Instructions for the task
Find and return every line of the data that contains the word "setShowModal".

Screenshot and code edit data
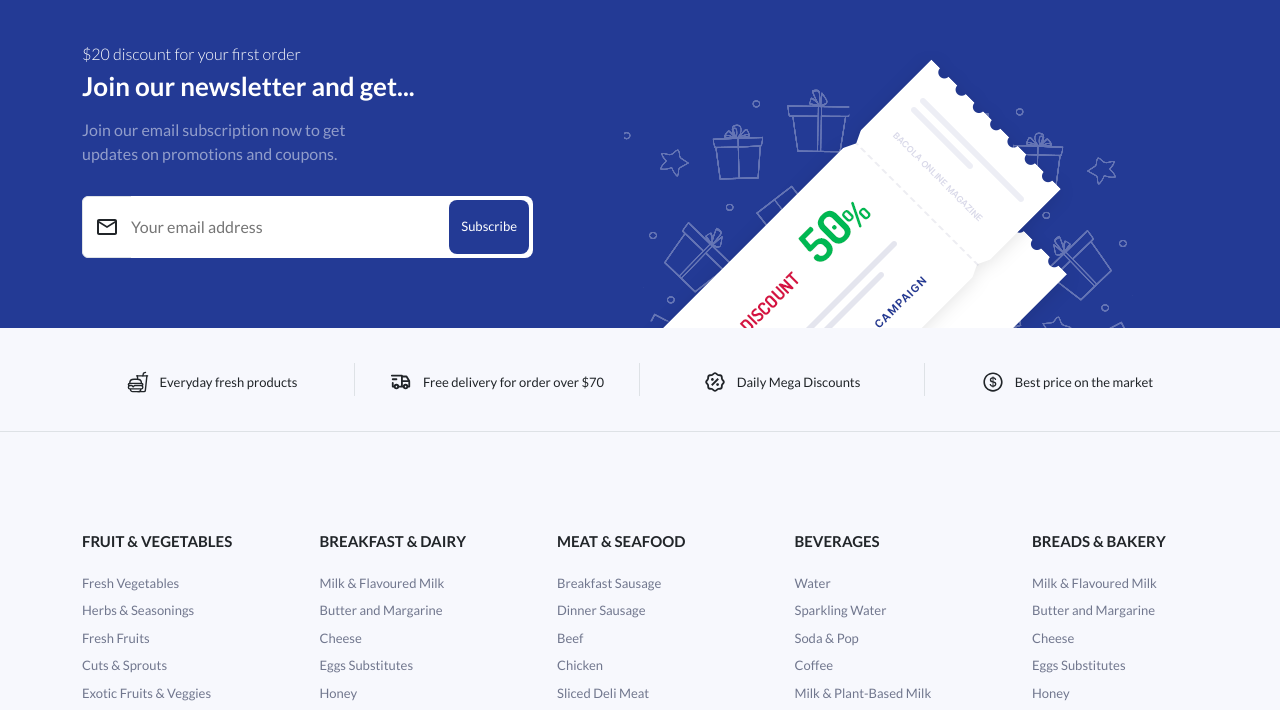
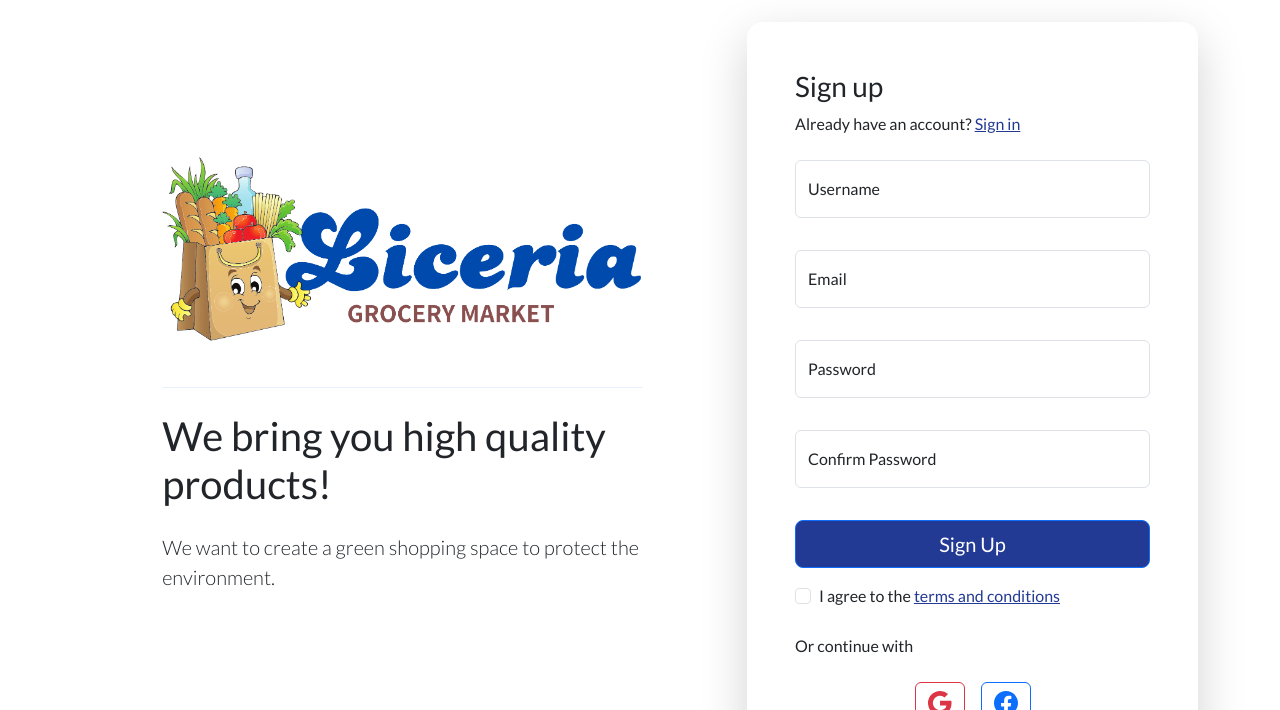
Before and after one commit to Trung-Nam/Online-Grocery-Shopping, a React (Create React App) app: page /signup in a window 1280 px wide. Shown: the part 242-952 px from the top of the page. Built offline with nearby package versions, Linux system fonts and the light colour scheme; no server answers.

Commit message:
feat(ui):Sign up form

```diff
--- a/src/App.js
+++ b/src/App.js
@@ -10,6 +10,7 @@ import Blog from './Pages/Blog/Blog';
 import Contact from './Pages/Contact/Contact';
 import Cart from './Pages/Cart/Cart';
 import SignIn from './Pages/Authentication/SignIn/SignIn';
+import SignUp from './Pages/Authentication/SignUp/SignUp';
 
 
 
@@ -26,6 +27,7 @@ function App() {
           <Route path="/contact" exact={true} element={<Contact />} />
           <Route path="/cart" exact={true} element={<Cart />} />
           <Route path="/signin" exact={true} element={<SignIn />} />
+          <Route path="/signup" exact={true} element={<SignUp />} />
         </Routes>
         <Footer />
       </LocationProvider>
--- a/src/Pages/Authentication/SignIn/SignIn.jsx
+++ b/src/Pages/Authentication/SignIn/SignIn.jsx
@@ -28,7 +28,7 @@ function SignIn() {
                                     <div className="col-12">
                                         <div className="mb-4">
                                             <h3>Sign in</h3>
-                                            <p>Don't have an account? <a href="#!" className="custom-color">Sign up</a></p>
+                                            <p>Don't have an account? <a href="/signup" className="custom-color">Sign up</a></p>
                                         </div>
                                     </div>
                                 </div>
--- a/src/Pages/Authentication/SignUp/SignUp.jsx
+++ b/src/Pages/Authentication/SignUp/SignUp.jsx
@@ -0,0 +1,137 @@
+import React, { useState } from 'react';
+import './SignUp.scss'
+
+const SignUp = () => {
+    const [showModal, setShowModal] = useState(false);
+
+    const handleShowModal = () => setShowModal(true);
+    const handleCloseModal = () => setShowModal(false);
+
+    return (
+        <section className="bg-white py-3 py-md-5 py-xl-8">
+            <div className="container">
+                <div className="row gy-4 align-items-center">
+                    <div className="col-12 col-md-6 col-xl-7">
+                        <div className="d-flex justify-content-center">
+                            <div className="col-12 col-xl-9">
+                                <img
+                                    className="img-fluid rounded mb-4"
+                                    loading="lazy"
+                                    src={require("../../../assets/images/Logo.png")}
+                                    alt="Liceria Logo"
+                                />
+                                <hr className="border-primary-subtle mb-4" />
+                                <h1 className="mb-4">We bring you high quality products!</h1>
+                                <p className="lead mb-5">We want to create a green shopping space to protect the environment.</p>
+                            </div>
+                        </div>
+                    </div>
+                    <div className="col-12 col-md-6 col-xl-5">
+                        <div className="card border-0 rounded-4 shadow-lg">
+                            <div className="card-body p-3 p-md-4 p-xl-5">
+                                <div className="row">
+                                    <div className="col-12">
+                                        <div className="mb-4">
+                                            <h3>Sign up</h3>
+                                            <p>Already have an account? <a href="/signin" className='custom-color'>Sign in</a></p>
+                                        </div>
+                                    </div>
+                                </div>
+                                <form action="#!">
+                                    <div className="row gy-3 overflow-hidden">
+                                        <div className="col-12">
+                                            <div className="form-floating mb-3">
+                                                <input type="text" className="form-control" name="username" id="username" placeholder="Username" required />
+                                                <label htmlFor="username" className="form-label">Username</label>
+                                            </div>
+                                        </div>
+                                        <div className="col-12">
+                                            <div className="form-floating mb-3">
+                                                <input type="email" className="form-control" name="email" id="email" placeholder="name@example.com" required />
+                                                <label htmlFor="email" className="form-label">Email</label>
+                                            </div>
+                                        </div>
+                                        <div className="col-12">
+                                            <div className="form-floating mb-3">
+                                                <input type="password" className="form-control" name="password" id="password" placeholder="Password" required />
+                                                <label htmlFor="password" className="form-label">Password</label>
+                                            </div>
+                                        </div>
+                                        <div className="col-12">
+                                            <div className="form-floating mb-3">
+                                                <input type="password" className="form-control" name="confirm_password" id="confirm_password" placeholder="Confirm Password" required />
+                                                <label htmlFor="confirm_password" className="form-label">Confirm Password</label>
+                                            </div>
+                                        </div>
+                                        <div className="col-12">
+                                            <div className="d-grid">
+                                                <button className="btn btn-primary btn-lg custom-btn" type="submit">Sign Up</button>
+                                            </div>
+                                        </div>
+                                        <div className="col-12">
+                                            <div className="form-check">
+                                                <input
+                                                    className="form-check-input"
+                                                    type="checkbox"
+                                                    value=""
+                                                    name="terms"
+                                                    id="terms"
+                                                    required
+                                                />
+                                                <label className="form-check-label" htmlFor="terms">
+                                                    I agree to the <a href="#!" className="custom-color" onClick={handleShowModal}>terms and conditions</a>
+                                                </label>
+                                            </div>
+                                        </div>
+                                    </div>
+                                </form>
+                                <div className="row">
+                                    <div className="col-12">
+                                        <p className="mt-4 mb-4">Or continue with</p>
+                                        <div className="d-flex gap-2 gap-sm-3 justify-content-center">
+                                            <a href="#!" className="btn btn-outline-danger bsb-btn-circle bsb-btn-circle-2xl">
+                                                <svg xmlns="http://www.w3.org/2000/svg" width="24" height="24" fill="currentColor" className="bi bi-google" viewBox="0 0 16 16">
+                                                    <path d="M15.545 6.558a9.42 9.42 0 0 1 .139 1.626c0 2.434-.87 4.492-2.384 5.885h.002C11.978 15.292 10.158 16 8 16A8 8 0 1 1 8 0a7.689 7.689 0 0 1 5.352 2.082l-2.284 2.284A4.347 4.347 0 0 0 8 3.166c-2.087 0-3.86 1.408-4.492 3.304a4.792 4.792 0 0 0 0 3.063h.003c.635 1.893 2.405 3.301 4.492 3.301 1.078 0 2.004-.276 2.722-.764h-.003a3.702 3.702 0 0 0 1.599-2.431H8v-3.08h7.545z" />
+                                                </svg>
+                                            </a>
+                                            <a href="#!" className="btn btn-outline-primary bsb-btn-circle bsb-btn-circle-2xl">
+                                                <svg xmlns="http://www.w3.org/2000/svg" width="24" height="24" fill="currentColor" className="bi bi-facebook" viewBox="0 0 16 16">
+                                                    <path d="M16 8.049c0-4.446-3.582-8.05-8-8.05C3.58 0-.002 3.603-.002 8.05c0 4.017 2.926 7.347 6.75 7.951v-5.625h-2.03V8.05H6.75V6.275c0-2.017 1.195-3.131 3.022-3.131.876 0 1.791.157 1.791.157v1.98h-1.009c-.993 0-1.303.621-1.303 1.258v1.51h2.218l-.354 2.326H9.25V16c3.824-.604 6.75-3.934 6.75-7.951z" />
+                                                </svg>
+                                            </a>
+                                        </div>
+                                    </div>
+                                </div>
+                            </div>
+                        </div>
+                    </div>
+                </div>
+            </div>
+
+            {/* Modal */}
+            {showModal && (
+                <>
+                    <div className="modal-backdrop fade show" />
+                    <div className="modal fade show" style={{ display: 'block' }} tabIndex="-1" aria-labelledby="termsModalLabel" aria-hidden={!showModal}>
+                        <div className="modal-dialog modal-dialog-centered">
+                            <div className="modal-content">
+                                <div className="modal-header">
+                                    <h5 className="modal-title d-flex justify-content-around" id="termsModalLabel">Terms and Conditions</h5>
+                                </div>
+
+                                <div className="modal-body">
+                                    Your personal data will be used to support your experience throughout this website, to manage access to your account, and for other purposes described in our privacy policy.
+                                </div>
+                                <div className="modal-footer">
+                                    <button type="button" className="btn btn-secondary custom-btn" onClick={handleCloseModal}>Understand</button>
+                                </div>
+                            </div>
+                        </div>
+                    </div>
+                </>
+            )}
+        </section>
+    );
+};
+
+export default SignUp;
--- a/src/Pages/Authentication/SignUp/SignUp.scss
+++ b/src/Pages/Authentication/SignUp/SignUp.scss
@@ -0,0 +1,8 @@
+.custom-btn {
+    color: var(--color-white);
+    background-color: var(--color-primary);
+}
+
+.custom-color{
+    color: var(--color-primary);
+}
```
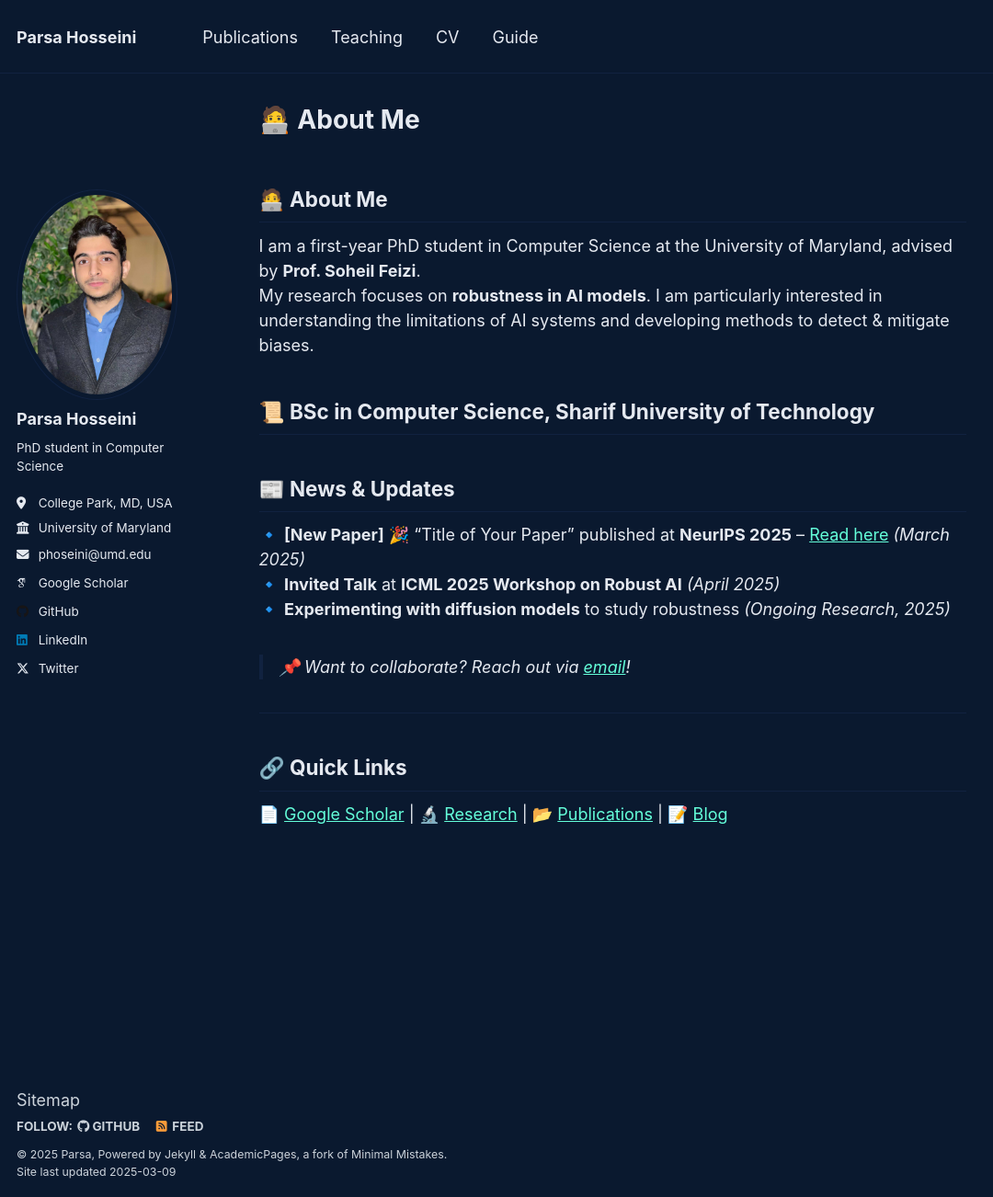
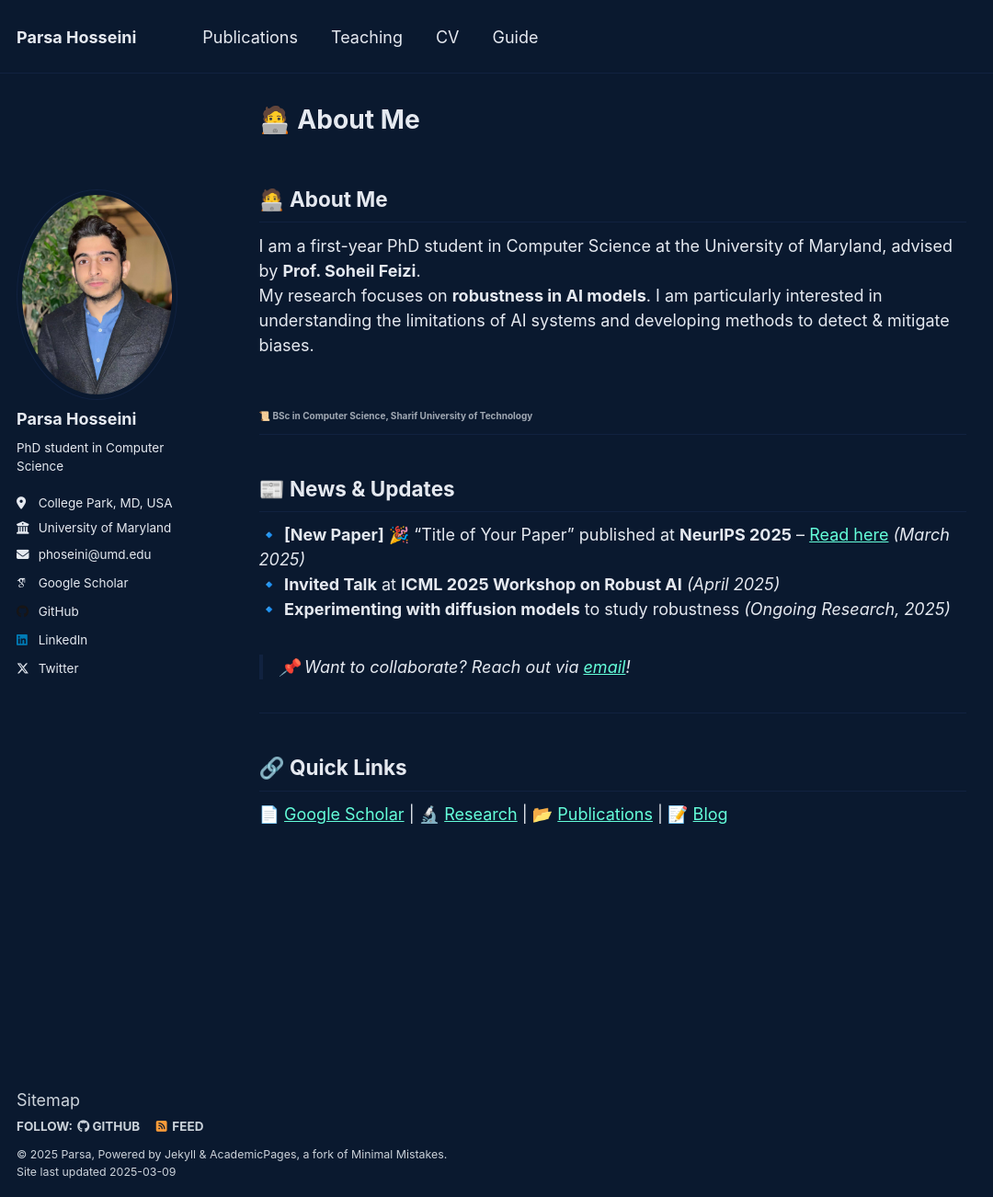
Before and after one commit to sudoparsa/sudoparsa.github.io, a Jekyll site: the page built from _pages/about.md, in a window 1280 px wide and 1302 px high. Shown: the whole window at 92% size, without its empty margins (0-1080 px from the left). Built offline with Jekyll 4.4.1, drawn with Linux system fonts in a browser that asks for light colours; some web fonts are replaced; our own code applies the rules of GitHub Pages for plain Markdown files.

Commit message:
Update main.scss

```diff
--- a/assets/css/main.scss
+++ b/assets/css/main.scss
@@ -38,5 +38,9 @@
     "vendor/font-awesome/fontawesome",
     "vendor/font-awesome/solid",
     "vendor/font-awesome/brands",
-    "vendor/magnific-popup/magnific-popup"
+    "vendor/magnific-popup/magnific-popup",
+
+
+   "custom"
+
 ;
```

Task output
+    const [showModal, setShowModal] = useState(false);
+    const handleShowModal = () => setShowModal(true);
+    const handleCloseModal = () => setShowModal(false);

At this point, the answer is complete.